What is Heartworm?
In simple terms, heartworm is caused when a mosquito carrying the parasite Dirofilaria immitis bites your pet. If the parasites get into your pet, they can develop into foot long worms that mate and create offspring. Heartworms can live in the heart, lung and blood vessels for a long time—often years, before being detected.
Which Pets Can Get Heartworm?
Heartworm can live for five to seven years in dogs and up to two to three years in cats. Heartworm also affects ferrets and even wildlife including wolves, coyotes and foxes. Humans can also get heartworm.
Symptoms and Effects
Dogs are more likely to be hosts of heartworms than cats, and are more likely to have a greater number of worms—sometimes as many as several hundred. Each bite from an affected mosquito increases the chance of developing more worms.

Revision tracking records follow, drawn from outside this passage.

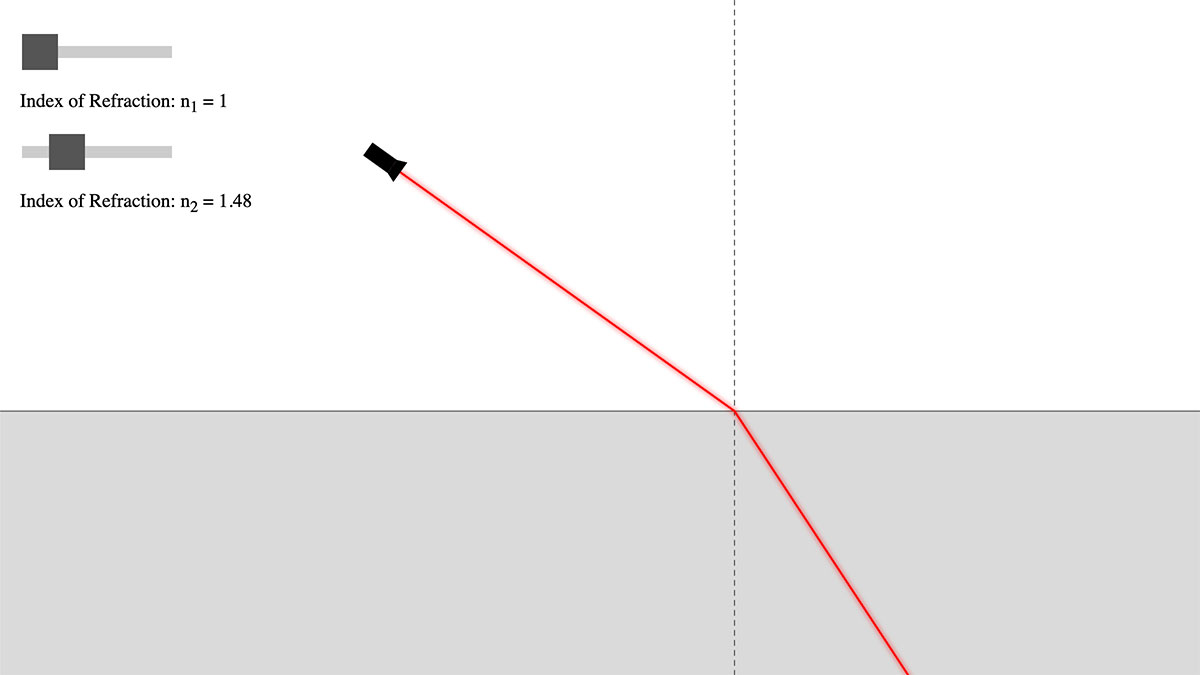
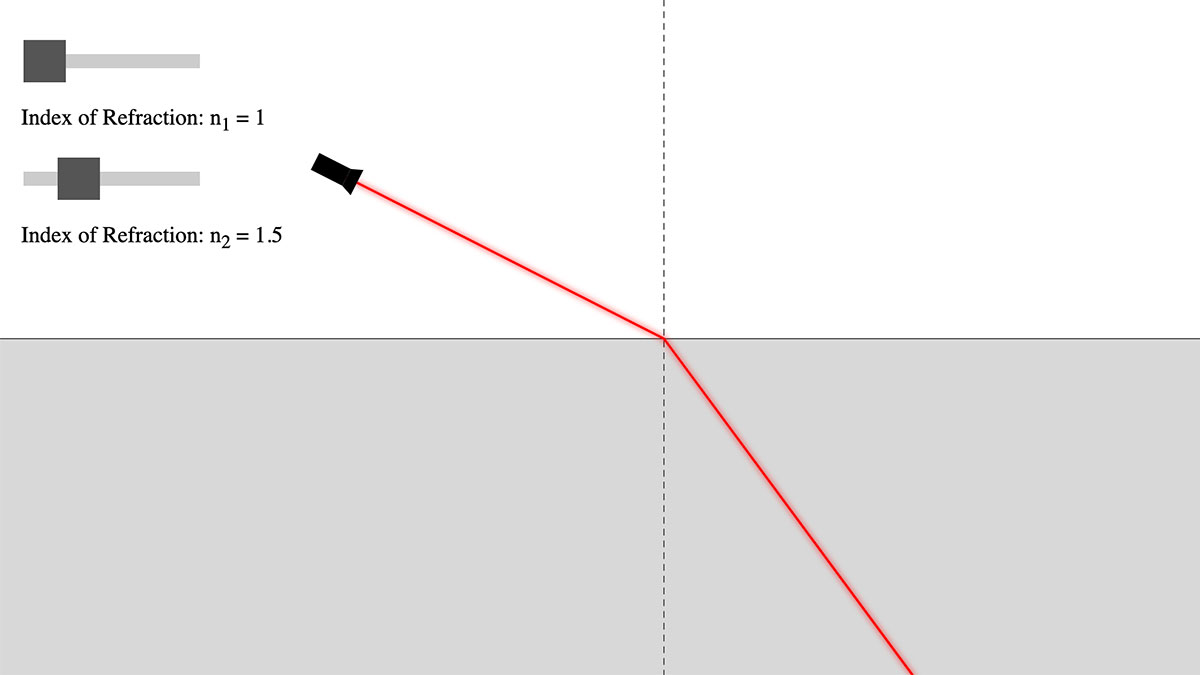
update snells law

diff --git a/_simdocs/snells-law.md b/_simdocs/snells-law.md
@@ -1,0 +1,18 @@
+---
+title: Snell's Law
+summary: See how refraction changes the direction of a light ray
+nice-name: snells-law
+instructions: Drag the flashlight around to change its position and angle. Use the sliders to control the index of refraction in the two regions.
+explanation: Snell's Law describes how the angle of refraction depends on the change in index of refraction between two materials. The angles of the raw follow the well known law $$n_1\sin\theta_1=n_2\sin\theta_2$$. This simulation shows the path a light ray would take based on the index of refraction of the two materials. Total internal reflection also occurs when the angle of incidence is too small. 
+location: https://ccny-physics-sims.github.io/sims/snells-law/
+width: 900
+height: 500
+subject: physics
+topics: light
+contributors: hedbergj
+tags:
+- light rays
+- snells law
+- total internal reflection
+added: 2021-11-23
+---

As the worms increase, they can clog your pet’s heart, lungs and circulatory system. A decrease in your dog’s level of energy, a persistent cough, decreased appetite or weight loss may signal the presence of heartworms. In cats, prolonged coughing, asthma symptoms, vomiting, lack of appetite and weight loss can be signs of the disease. If untreated, heartworm disease can cause sudden heart failure.
A blood test can often detect the presence of heartworms. Other tests such as a complete blood count (CBC), X-rays or electrocardiograms and echocardiograms can determine the presence of heartworms and the health of the heart. If your pet is diagnosed with heartworms, your veterinarian will advise you on the best course of treatment, based on your pet’s condition. Medicines that kill adult heartworms can be given to your pet, followed by antibiotics and additional medicines to kill any remaining baby worms. Pets that are on this medicine are under complete rest during recovery to avoid complications.
Pets that have heartworms may also have long-term damage to their heart, lungs, liver, kidney and blood vessels. In the most severe cases, your vet may determine the feasibility of administering medicine to kill heartworms versus preserving your pet’s quality of life.
Fortunately, heartworm can be avoided through preventative medicine. Your veterinarian can provide a protocol for your pet, based on age and health.
Even if it’s not mosquito season, heartworms can be silently affecting your pet’s health. If you have questions about protecting your pet from this avoidable, serious disease, talk with the veterinarians at Dogwood Vets. Give us a call at 919.942.6330 or email us at email@example.com.